● MATERIAL FOR THE TASK:
────────────────

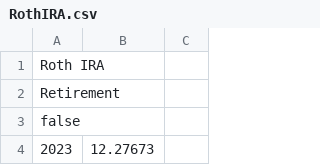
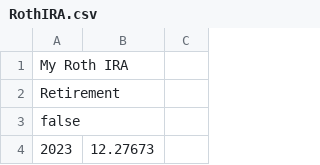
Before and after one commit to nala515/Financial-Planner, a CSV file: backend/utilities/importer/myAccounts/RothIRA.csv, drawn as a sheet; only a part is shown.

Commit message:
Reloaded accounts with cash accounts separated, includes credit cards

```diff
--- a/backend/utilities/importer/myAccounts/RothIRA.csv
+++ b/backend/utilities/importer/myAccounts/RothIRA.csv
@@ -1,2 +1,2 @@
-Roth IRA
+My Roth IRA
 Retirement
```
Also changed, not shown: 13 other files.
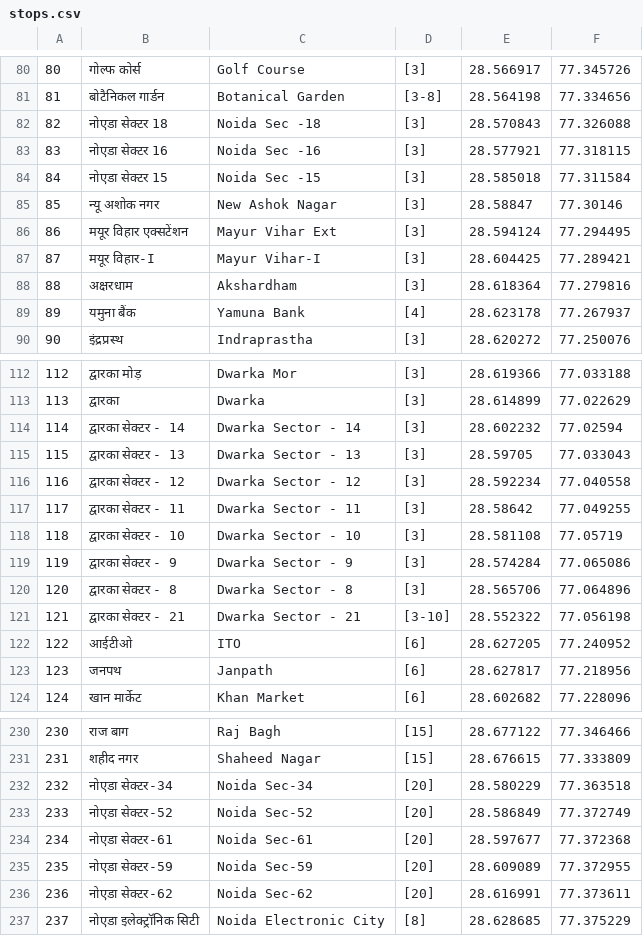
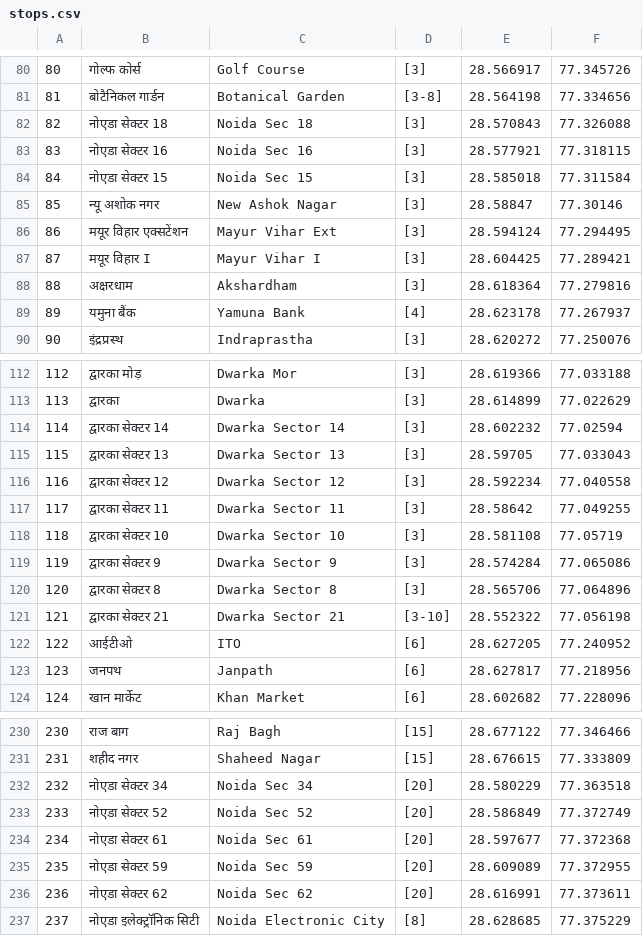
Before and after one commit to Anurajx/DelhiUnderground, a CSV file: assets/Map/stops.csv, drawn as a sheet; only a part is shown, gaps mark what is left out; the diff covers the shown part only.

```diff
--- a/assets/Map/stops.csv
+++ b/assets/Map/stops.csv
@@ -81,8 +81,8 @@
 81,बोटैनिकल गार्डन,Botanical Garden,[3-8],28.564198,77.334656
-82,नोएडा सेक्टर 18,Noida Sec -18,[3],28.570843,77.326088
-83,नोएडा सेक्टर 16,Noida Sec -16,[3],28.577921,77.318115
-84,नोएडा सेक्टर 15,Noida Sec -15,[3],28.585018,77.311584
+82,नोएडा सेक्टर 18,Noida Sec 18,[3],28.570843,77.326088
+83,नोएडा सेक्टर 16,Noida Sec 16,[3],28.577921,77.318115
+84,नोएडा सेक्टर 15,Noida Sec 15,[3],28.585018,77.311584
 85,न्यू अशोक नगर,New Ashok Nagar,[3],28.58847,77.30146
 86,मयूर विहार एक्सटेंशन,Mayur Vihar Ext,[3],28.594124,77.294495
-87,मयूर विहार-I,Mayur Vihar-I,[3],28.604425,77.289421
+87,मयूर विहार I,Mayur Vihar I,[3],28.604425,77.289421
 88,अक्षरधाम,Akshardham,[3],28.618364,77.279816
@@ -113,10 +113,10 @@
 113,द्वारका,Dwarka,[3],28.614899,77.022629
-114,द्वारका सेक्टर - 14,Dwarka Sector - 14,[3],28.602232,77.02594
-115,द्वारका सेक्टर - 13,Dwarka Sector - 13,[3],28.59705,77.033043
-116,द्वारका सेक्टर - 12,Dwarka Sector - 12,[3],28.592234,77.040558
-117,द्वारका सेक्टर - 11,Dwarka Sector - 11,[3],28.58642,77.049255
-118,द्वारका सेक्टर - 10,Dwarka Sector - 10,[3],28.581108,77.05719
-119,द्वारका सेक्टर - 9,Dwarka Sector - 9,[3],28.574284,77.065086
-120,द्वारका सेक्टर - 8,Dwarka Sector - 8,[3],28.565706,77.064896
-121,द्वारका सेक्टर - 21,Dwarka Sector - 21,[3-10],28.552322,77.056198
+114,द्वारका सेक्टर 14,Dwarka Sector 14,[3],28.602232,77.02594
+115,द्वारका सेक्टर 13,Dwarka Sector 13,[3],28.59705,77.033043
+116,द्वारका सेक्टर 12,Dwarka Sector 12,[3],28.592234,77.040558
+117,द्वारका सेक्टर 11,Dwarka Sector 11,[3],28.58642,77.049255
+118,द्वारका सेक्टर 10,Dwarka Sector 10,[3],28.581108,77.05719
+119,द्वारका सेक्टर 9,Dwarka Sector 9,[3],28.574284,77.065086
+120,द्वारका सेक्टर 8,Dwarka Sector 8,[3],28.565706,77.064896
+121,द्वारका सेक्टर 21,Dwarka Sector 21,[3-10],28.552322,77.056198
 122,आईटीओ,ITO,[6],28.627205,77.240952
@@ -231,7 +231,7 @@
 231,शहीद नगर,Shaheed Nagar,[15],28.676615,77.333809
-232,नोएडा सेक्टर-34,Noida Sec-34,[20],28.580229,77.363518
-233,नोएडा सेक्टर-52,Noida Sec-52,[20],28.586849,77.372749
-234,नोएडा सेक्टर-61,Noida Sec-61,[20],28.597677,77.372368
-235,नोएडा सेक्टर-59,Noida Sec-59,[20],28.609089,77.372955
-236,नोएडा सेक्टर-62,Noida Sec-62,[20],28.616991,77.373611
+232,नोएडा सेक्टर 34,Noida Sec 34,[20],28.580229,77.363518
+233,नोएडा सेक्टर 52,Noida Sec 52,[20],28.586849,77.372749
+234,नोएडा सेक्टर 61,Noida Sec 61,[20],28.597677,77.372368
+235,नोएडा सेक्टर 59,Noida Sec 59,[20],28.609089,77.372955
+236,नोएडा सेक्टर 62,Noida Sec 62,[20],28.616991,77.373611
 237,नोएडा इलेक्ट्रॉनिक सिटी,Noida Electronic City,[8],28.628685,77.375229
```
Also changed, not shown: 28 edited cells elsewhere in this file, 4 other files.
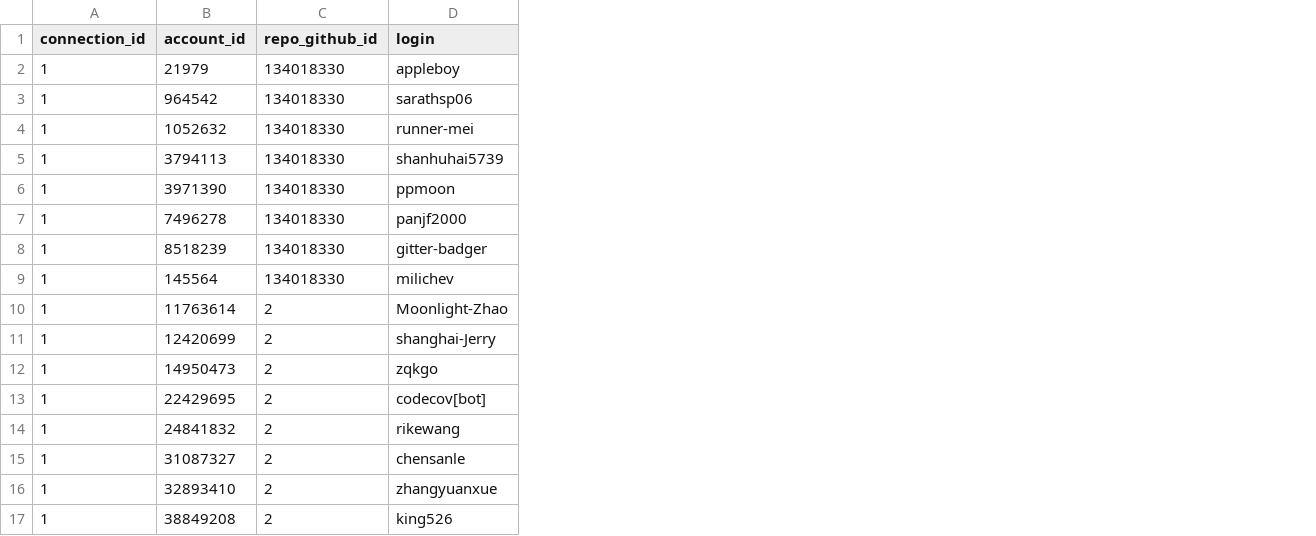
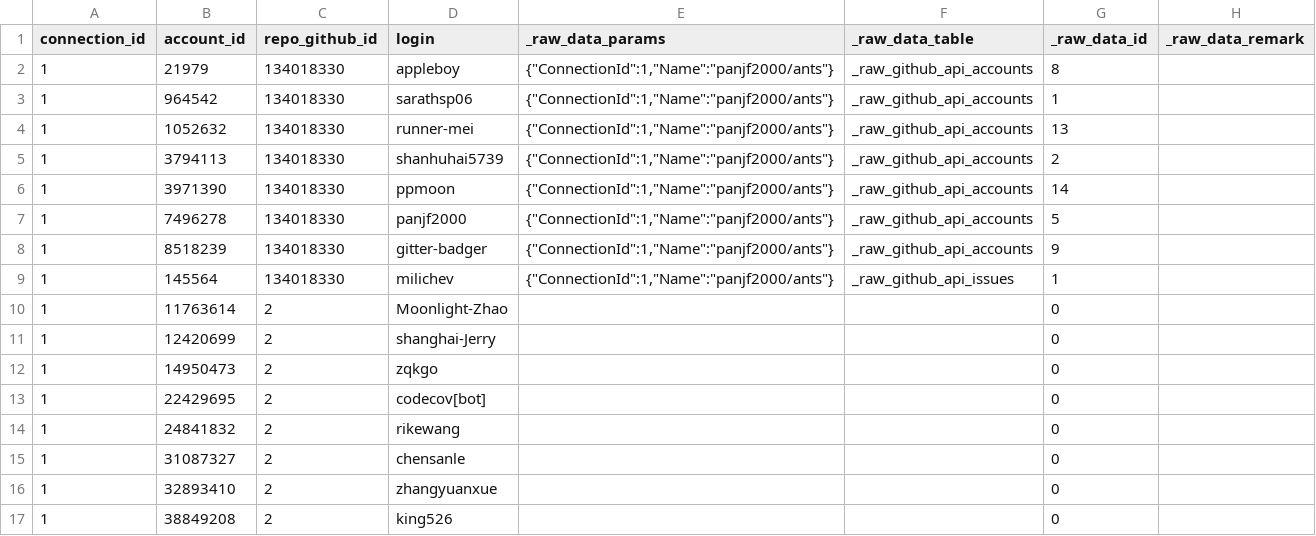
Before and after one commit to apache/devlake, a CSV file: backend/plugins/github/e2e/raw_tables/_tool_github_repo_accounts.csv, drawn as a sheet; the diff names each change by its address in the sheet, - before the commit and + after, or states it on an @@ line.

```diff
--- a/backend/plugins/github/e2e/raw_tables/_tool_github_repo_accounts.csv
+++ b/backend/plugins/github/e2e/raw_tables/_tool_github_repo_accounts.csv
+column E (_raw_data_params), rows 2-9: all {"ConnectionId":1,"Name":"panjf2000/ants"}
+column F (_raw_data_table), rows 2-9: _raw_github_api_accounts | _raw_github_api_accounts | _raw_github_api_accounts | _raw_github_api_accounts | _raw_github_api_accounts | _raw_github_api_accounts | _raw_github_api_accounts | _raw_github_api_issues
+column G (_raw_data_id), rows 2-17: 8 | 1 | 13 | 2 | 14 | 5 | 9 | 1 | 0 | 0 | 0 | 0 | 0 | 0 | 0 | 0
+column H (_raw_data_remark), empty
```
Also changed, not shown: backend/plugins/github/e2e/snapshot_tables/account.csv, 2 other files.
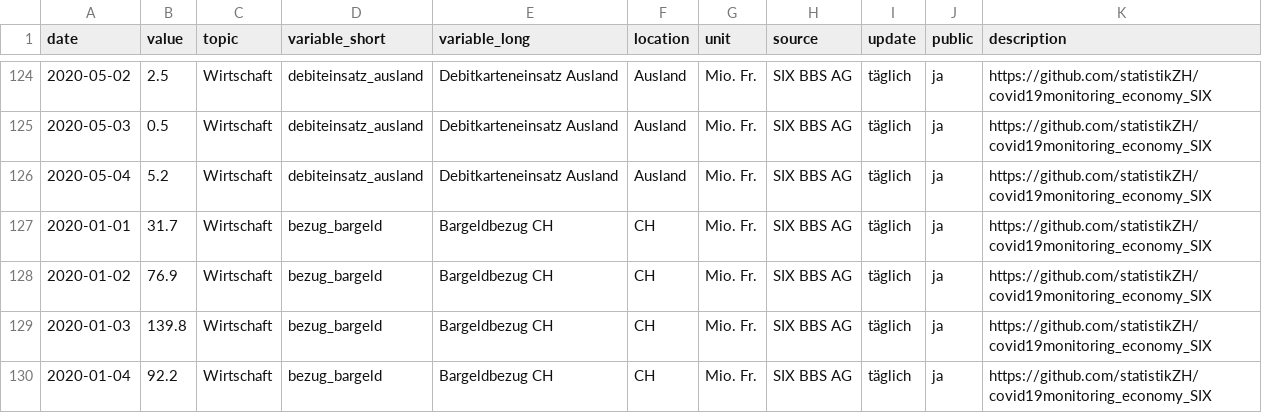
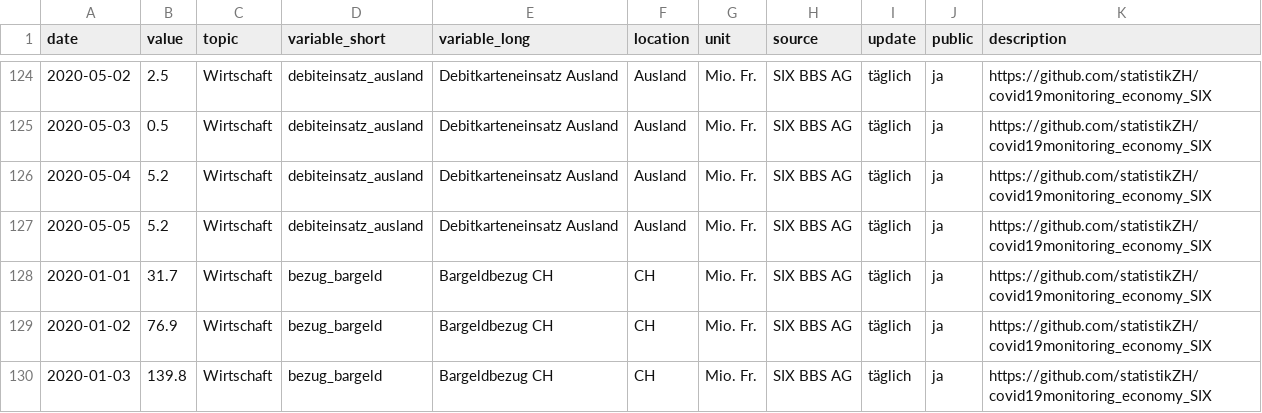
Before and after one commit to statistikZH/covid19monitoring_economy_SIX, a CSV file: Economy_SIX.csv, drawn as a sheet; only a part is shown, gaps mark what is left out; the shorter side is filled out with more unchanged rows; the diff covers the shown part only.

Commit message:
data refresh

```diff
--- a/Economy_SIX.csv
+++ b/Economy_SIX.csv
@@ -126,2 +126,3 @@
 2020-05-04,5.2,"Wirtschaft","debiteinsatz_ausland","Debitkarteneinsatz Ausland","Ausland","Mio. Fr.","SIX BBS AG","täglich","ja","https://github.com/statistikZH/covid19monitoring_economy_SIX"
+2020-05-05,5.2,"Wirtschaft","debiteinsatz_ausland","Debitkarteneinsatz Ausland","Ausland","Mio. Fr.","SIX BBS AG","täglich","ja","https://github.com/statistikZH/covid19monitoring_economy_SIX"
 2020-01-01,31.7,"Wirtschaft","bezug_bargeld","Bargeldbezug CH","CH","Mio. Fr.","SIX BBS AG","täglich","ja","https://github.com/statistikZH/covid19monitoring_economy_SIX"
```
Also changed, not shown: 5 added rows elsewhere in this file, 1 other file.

────────────────

● INSTRUCTIONS FOR THE TASK: Tally the lines of the preceding listing in which the word "Vihar" appears; state nothing but the total.

● REPLY TO THE EXERCISE: 3